Wednesday, October 30, 2013

9 Keys to Creating a Safe Multigenerational Workplace

Earlier this month, at the National Safety Congress & Expo, Robert Pater, the managing director of SSA/MoveSMART, presented “Sustaining Safety: Both Older and Younger Workers” to provide tips on how safety professionals can meet the needs of workers of all ages.

According to Pater, there are 9 keys to sustaining safety for both older and younger workers:

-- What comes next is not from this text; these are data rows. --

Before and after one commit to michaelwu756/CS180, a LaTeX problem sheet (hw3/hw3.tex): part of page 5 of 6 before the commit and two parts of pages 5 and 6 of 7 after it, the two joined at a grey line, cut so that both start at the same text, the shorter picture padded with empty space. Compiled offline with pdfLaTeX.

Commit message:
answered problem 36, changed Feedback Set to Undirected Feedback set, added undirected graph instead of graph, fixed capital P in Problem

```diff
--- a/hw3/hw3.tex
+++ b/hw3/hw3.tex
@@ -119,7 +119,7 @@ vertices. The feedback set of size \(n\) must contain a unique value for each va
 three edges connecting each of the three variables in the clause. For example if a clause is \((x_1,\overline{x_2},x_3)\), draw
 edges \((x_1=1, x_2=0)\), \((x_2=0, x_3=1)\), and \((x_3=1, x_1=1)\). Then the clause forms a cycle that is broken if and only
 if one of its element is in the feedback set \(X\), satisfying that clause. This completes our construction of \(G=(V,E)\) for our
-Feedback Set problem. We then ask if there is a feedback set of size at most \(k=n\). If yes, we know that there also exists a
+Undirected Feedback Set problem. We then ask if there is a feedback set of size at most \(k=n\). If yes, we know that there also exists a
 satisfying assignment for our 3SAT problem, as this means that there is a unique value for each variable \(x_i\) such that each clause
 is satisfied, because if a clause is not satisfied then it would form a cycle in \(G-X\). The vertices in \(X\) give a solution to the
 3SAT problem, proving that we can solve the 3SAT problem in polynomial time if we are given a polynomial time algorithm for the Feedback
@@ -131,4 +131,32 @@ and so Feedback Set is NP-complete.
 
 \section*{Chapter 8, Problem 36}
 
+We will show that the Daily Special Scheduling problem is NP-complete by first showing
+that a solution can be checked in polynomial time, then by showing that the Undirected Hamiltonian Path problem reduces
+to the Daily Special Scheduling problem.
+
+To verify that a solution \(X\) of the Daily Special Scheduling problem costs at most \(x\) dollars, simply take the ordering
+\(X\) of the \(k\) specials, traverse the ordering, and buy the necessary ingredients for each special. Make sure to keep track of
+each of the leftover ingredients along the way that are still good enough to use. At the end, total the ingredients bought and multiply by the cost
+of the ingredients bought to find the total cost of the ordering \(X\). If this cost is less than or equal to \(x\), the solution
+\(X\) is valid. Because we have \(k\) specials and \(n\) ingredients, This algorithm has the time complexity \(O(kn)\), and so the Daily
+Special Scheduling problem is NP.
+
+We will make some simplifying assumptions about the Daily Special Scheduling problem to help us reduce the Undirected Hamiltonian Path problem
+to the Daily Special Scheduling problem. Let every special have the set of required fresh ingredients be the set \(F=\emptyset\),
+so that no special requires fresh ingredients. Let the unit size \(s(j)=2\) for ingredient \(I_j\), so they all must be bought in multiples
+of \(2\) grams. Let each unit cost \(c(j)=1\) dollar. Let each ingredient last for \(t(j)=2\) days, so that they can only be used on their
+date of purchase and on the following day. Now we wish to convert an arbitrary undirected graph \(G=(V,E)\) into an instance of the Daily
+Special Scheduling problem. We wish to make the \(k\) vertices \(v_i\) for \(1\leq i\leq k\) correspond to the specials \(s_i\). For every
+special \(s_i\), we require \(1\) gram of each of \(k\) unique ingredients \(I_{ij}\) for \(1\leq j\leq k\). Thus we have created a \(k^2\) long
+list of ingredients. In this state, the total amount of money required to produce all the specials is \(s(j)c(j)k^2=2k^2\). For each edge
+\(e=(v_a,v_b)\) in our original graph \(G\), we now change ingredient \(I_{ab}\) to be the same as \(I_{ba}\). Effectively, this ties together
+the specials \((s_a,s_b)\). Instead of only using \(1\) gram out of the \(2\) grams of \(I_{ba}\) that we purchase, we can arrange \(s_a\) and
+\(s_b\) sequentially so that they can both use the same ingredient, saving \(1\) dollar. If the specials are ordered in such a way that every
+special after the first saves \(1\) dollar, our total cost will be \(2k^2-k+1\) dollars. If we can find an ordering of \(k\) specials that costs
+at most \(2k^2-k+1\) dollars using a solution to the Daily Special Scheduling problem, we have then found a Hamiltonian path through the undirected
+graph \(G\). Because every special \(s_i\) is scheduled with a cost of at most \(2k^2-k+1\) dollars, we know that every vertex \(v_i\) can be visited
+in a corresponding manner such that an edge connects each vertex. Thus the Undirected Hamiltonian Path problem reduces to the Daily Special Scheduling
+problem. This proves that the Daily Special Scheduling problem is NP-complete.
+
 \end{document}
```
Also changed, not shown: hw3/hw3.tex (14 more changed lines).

  1. Plan beyond sustaining. Rather than simply training younger workers to ultimately replace older workers and continue operations at a consistent level of efficiency, managers should encourage continued growth among workers of all ages.
  2. Know that what’s good for older workers can also be good for younger workers. While older workers may have physical conditions that require them to conserve energy and maintain balance, if younger workers use the same techniques, they may prevent cumulative trauma and keep them working safely at older ages than previous generations.
  3. Adapt and modify what you can. Workers of any age may be able to perform tasks more safely by using the right equipment.
  4. Strengthen strengths and reduce weaknesses. Employees of various ages can work together to strengthen the workforce as a whole. A common weakness of younger workers is lack of experience, which can be reduced by having older workers mentor younger workers. Likewise, a common weakness of older workers is that they know little about emerging technology, an area about which they can learn from younger workers.
  5. Boost control. Rather than merely giving workers tools to improve their safety on the job, safety professionals should teach workers how they can improve their own safety at work.
  6. Self-monitor. Acknowledging and monitoring your own weaknesses can bring about a reduction in those weaknesses.
  7. Relationship between home and work. Everyone, regardless of age, can recognize that there is life beyond work. To get people to pay attention to warnings and guidance, safety professionals should demonstrate that there is a strong off-work safety component to all approaches to safety.
  8. Train everyone about strengths and weaknesses. All age groups have certain strengths and weaknesses. Young workers are ambitious, but at the same time may be over-confident. Older workers may have a more realistic view of what the organization needs, yet they may be resistant to the changes their company needs in order to grow. By identifying these strengths and weaknesses, workers can better self-monitor and can also gain an awareness of what other workers may be experiencing.
  9. There’s a lot everyone can do. Responsibility for safety should not be placed solely on workers of a certain age or on workers of certain positions. Instead, group dialogue on safety should be promoted so that workers of all ages, positions and departments can share concerns and state their needs.
An earlier blog post discusses Pater's ideas about skill sets that affect workers of all ages.